Brief: Repeat verbatim, and only, the lines of the data below, beginning at the line that contains "下载 8443| Web" and stopping after the line that contains "WINDOWS <-->|指令下发 / 报告上报| GRPC".
Start of Input for this task
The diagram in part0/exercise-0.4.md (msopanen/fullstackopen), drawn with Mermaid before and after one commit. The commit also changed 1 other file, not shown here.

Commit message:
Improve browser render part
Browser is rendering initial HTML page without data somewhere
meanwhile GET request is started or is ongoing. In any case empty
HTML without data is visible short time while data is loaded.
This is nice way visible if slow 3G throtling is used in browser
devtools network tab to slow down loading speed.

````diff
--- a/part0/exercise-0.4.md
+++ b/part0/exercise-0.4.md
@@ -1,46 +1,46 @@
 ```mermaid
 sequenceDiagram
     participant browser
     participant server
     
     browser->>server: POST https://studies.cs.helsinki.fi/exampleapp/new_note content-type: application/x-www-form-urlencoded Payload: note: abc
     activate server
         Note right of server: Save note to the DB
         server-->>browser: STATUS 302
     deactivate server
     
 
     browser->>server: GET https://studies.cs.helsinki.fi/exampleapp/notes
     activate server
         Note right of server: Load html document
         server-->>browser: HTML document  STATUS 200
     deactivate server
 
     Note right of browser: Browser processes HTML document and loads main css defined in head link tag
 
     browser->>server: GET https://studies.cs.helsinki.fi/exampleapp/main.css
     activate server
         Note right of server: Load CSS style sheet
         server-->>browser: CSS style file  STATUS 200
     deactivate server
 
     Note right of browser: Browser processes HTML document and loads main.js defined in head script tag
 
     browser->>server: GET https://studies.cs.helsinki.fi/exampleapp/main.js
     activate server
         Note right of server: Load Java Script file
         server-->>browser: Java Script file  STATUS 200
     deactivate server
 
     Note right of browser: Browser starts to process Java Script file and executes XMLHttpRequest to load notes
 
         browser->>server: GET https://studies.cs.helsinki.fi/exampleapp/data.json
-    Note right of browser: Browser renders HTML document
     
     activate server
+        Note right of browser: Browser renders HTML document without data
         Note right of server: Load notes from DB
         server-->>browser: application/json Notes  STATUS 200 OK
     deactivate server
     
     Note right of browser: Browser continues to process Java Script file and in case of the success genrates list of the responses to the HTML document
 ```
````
End of Input for this task
Start of Input for this task
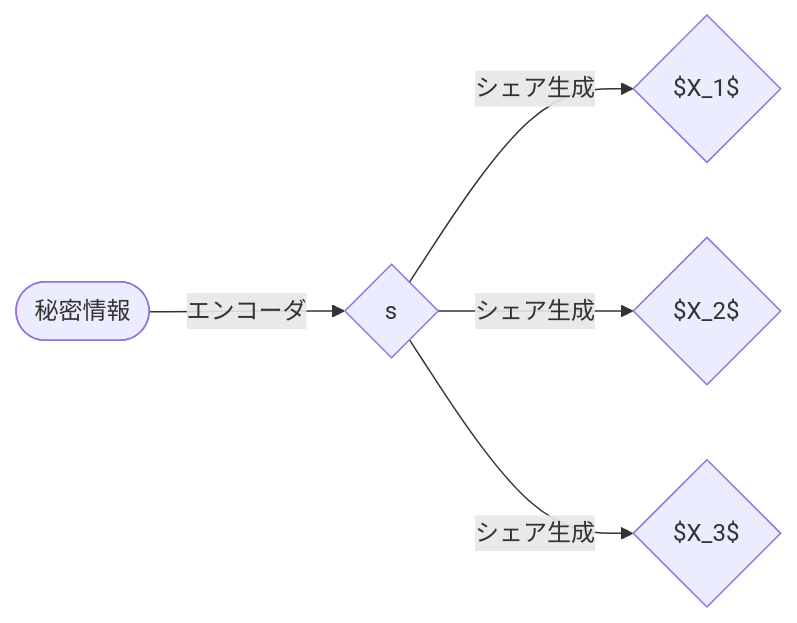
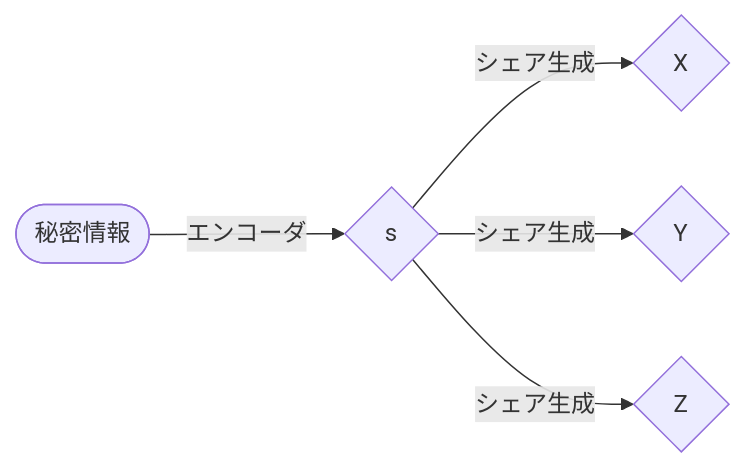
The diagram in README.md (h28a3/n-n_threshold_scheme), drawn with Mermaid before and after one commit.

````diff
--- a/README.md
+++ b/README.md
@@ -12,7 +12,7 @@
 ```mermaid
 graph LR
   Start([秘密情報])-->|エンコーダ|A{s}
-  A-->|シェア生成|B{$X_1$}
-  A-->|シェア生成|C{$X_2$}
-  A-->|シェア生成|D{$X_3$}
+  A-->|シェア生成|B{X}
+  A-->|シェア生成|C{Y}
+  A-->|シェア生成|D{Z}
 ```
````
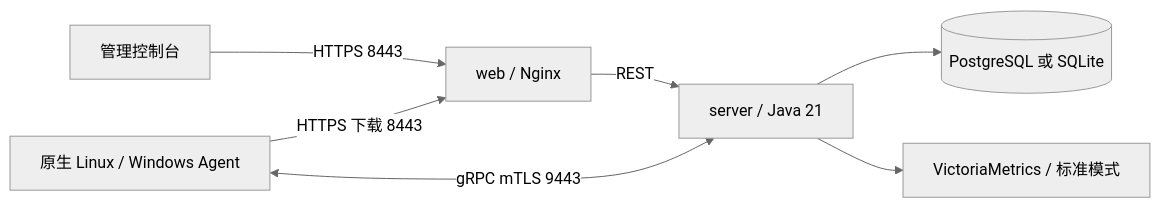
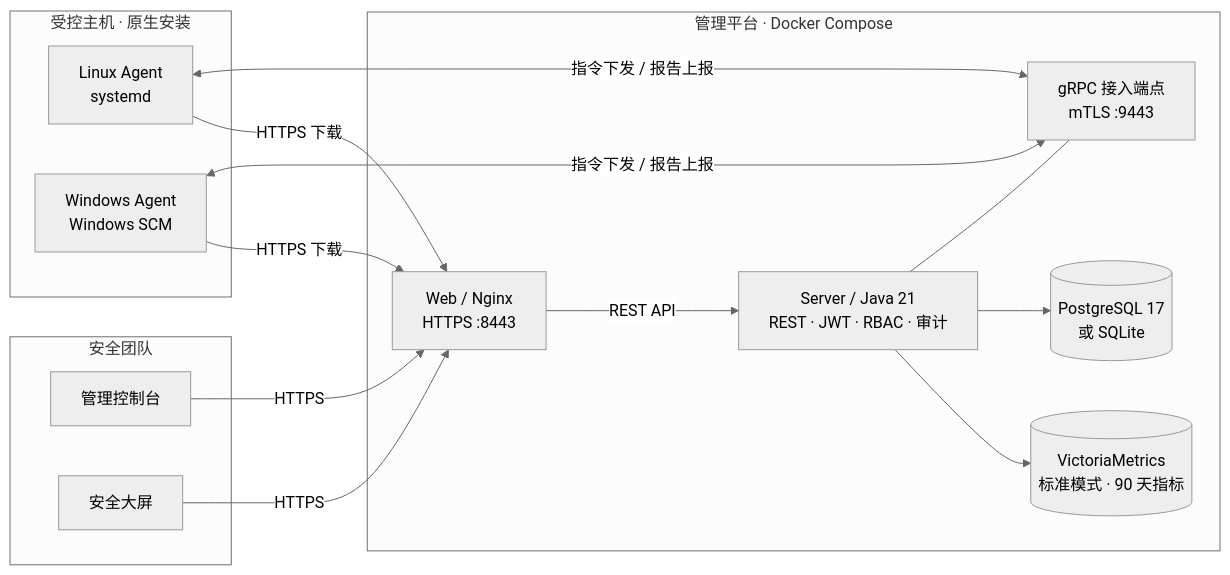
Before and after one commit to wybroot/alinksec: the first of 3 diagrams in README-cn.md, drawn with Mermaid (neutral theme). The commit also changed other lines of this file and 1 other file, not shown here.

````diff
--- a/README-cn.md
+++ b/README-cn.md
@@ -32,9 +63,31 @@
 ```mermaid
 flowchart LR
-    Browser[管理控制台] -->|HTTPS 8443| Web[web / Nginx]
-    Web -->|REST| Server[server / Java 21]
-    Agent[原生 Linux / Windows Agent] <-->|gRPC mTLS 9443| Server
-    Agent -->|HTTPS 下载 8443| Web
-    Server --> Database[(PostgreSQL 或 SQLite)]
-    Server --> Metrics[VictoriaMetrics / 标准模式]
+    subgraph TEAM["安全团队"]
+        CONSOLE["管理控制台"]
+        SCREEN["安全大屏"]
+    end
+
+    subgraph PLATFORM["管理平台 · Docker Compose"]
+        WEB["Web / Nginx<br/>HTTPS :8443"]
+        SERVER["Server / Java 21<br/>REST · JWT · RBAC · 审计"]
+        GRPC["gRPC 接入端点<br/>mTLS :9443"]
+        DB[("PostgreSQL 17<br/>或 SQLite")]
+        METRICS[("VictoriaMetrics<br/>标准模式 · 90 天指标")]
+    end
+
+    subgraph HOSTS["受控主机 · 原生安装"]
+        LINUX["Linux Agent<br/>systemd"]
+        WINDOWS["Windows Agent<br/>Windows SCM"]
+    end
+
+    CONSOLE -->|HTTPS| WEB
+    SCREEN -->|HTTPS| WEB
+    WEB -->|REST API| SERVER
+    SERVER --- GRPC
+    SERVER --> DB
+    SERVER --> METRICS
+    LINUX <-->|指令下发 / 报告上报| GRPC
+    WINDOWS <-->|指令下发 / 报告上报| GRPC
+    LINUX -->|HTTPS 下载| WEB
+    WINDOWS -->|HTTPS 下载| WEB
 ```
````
End of Input for this task
Task result:
-    Agent -->|HTTPS 下载 8443| Web
-    Server --> Database[(PostgreSQL 或 SQLite)]
-    Server --> Metrics[VictoriaMetrics / 标准模式]
+    subgraph TEAM["安全团队"]
+        CONSOLE["管理控制台"]
+        SCREEN["安全大屏"]
+    end
+
+    subgraph PLATFORM["管理平台 · Docker Compose"]
+        WEB["Web / Nginx<br/>HTTPS :8443"]
+        SERVER["Server / Java 21<br/>REST · JWT · RBAC · 审计"]
+        GRPC["gRPC 接入端点<br/>mTLS :9443"]
+        DB[("PostgreSQL 17<br/>或 SQLite")]
+        METRICS[("VictoriaMetrics<br/>标准模式 · 90 天指标")]
+    end
+
+    subgraph HOSTS["受控主机 · 原生安装"]
+        LINUX["Linux Agent<br/>systemd"]
+        WINDOWS["Windows Agent<br/>Windows SCM"]
+    end
+
+    CONSOLE -->|HTTPS| WEB
+    SCREEN -->|HTTPS| WEB
+    WEB -->|REST API| SERVER
+    SERVER --- GRPC
+    SERVER --> DB
+    SERVER --> METRICS
+    LINUX <-->|指令下发 / 报告上报| GRPC
+    WINDOWS <-->|指令下发 / 报告上报| GRPC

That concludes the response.